Adherence programs first must identify patients that are not adherent and/or are at greater risk for health complications if they are not adherent or compliant. Adherence programs are considered targeted MTM services. It is important that medications are assessed for appropriateness, safety, and effectiveness before an adherence intervention begins.
NOTE: Automatic refills and refill reminders are a tool used in an adherence program but are not in and of themselves an adherence ‘program’
Programs must first identify patients as being non-adherent or noncompliant and may include items such as:
- Patients who never pick up the first fill of a new maintenance medication for a chronic health condition.
- Patients who never pick up an antibiotic prescription (or other acute care prescription)
- Patients who do not finish the complete course of an antibiotic prescription
- Patients who get a new maintenance medication prescription and do not return for a refill.
- DUR data indicates that the refills are being filled and picked up early or late (indicating taking too much medication or skipping doses)
Then the barriers to compliance or adherence must be identified and may include items such as:
- Cost of the medication – patients cutting medication in half or skipping doses because they cannot afford the medication
- Multiple times per day dosing that can be confusing, especially for patients on multiple medications and can result in under or over dosing
- Literacy issues – patients that do not understand the directions
- Health literacy issues – patients that do not understand the importance of adherence and the consequences of non-adherence
- Perceived or actual side effects or the patient’s fears about medication effects
The pharmacist works with the patient and prescriber to solve the issues, devise a plan, and monitor patient for adherence.
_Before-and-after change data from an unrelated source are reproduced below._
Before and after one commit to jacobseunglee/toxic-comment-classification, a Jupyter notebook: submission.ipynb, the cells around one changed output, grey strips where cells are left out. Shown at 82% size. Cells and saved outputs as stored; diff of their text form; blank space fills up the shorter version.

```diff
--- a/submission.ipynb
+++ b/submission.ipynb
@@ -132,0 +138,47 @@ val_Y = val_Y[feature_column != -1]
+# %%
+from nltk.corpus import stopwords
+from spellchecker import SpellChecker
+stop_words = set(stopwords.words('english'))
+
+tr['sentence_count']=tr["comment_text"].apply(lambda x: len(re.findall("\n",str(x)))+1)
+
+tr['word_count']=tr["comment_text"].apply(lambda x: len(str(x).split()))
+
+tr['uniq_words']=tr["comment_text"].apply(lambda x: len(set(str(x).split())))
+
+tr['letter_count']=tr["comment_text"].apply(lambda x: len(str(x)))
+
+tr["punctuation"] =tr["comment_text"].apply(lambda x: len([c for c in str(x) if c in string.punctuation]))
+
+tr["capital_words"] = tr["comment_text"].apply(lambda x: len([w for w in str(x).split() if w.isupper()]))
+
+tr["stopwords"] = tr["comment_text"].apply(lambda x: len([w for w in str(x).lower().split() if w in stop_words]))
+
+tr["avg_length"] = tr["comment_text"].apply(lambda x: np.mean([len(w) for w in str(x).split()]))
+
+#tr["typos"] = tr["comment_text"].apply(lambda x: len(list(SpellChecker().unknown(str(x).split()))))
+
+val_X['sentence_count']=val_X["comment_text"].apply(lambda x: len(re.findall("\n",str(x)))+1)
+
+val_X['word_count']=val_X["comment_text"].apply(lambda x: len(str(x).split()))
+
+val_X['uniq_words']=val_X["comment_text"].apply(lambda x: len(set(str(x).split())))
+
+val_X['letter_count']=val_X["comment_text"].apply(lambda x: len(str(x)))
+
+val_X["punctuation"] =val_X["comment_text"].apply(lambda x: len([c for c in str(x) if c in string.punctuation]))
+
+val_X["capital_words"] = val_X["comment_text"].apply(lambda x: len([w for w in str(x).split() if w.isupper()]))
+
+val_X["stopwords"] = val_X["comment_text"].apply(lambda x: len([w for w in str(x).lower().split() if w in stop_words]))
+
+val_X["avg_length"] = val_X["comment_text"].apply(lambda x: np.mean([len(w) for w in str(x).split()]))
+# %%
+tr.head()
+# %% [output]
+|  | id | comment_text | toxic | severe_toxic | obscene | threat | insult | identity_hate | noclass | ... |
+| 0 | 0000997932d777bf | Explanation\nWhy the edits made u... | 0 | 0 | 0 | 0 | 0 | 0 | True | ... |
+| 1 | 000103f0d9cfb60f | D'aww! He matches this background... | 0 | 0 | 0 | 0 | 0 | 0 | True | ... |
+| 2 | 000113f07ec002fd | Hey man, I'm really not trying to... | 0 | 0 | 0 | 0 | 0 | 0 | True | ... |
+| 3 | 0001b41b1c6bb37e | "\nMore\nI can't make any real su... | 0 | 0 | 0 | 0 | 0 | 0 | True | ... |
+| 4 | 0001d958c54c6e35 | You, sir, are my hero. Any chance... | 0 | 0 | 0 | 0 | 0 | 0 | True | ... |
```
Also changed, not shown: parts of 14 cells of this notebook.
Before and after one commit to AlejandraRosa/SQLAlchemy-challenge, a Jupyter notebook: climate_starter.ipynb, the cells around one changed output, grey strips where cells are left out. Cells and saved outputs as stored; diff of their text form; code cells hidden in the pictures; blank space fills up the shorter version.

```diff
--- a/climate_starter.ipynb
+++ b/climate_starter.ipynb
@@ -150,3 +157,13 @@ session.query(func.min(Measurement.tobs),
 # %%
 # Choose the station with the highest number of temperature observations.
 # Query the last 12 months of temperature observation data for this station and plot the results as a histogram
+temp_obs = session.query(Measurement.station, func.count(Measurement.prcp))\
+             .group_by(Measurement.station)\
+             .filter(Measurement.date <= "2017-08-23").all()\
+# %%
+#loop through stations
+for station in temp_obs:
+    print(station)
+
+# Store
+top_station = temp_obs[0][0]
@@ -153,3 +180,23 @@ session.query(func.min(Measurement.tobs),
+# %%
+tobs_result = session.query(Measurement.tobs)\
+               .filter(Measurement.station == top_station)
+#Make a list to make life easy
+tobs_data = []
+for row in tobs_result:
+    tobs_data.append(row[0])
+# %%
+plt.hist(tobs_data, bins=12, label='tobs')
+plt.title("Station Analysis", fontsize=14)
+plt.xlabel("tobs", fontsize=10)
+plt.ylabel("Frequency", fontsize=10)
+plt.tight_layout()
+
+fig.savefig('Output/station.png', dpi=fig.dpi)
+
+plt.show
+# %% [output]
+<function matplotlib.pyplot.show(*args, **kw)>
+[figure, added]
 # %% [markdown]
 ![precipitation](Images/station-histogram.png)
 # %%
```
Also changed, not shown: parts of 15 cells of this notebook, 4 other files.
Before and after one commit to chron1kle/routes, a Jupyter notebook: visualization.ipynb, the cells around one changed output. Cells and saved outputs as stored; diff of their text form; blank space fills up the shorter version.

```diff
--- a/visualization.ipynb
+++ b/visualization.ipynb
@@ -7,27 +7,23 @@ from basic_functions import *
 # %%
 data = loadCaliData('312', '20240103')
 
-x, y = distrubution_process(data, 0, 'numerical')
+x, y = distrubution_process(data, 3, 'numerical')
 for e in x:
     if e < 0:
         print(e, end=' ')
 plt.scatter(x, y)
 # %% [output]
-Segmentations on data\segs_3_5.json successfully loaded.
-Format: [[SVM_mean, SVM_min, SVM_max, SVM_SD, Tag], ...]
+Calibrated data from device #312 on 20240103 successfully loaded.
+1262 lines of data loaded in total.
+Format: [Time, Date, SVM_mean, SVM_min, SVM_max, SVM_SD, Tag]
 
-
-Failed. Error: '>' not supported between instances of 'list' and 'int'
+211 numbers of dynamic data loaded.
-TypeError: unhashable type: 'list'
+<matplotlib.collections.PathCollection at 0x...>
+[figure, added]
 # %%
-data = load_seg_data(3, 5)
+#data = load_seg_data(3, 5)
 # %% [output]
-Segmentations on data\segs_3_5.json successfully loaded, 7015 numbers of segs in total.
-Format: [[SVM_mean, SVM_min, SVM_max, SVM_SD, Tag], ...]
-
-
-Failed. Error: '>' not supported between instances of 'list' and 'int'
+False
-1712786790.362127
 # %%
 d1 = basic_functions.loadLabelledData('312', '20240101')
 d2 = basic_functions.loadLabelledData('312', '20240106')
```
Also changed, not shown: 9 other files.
Documentation to include: patient communication, health provider communication, plan of action including goals, and follow-up plan.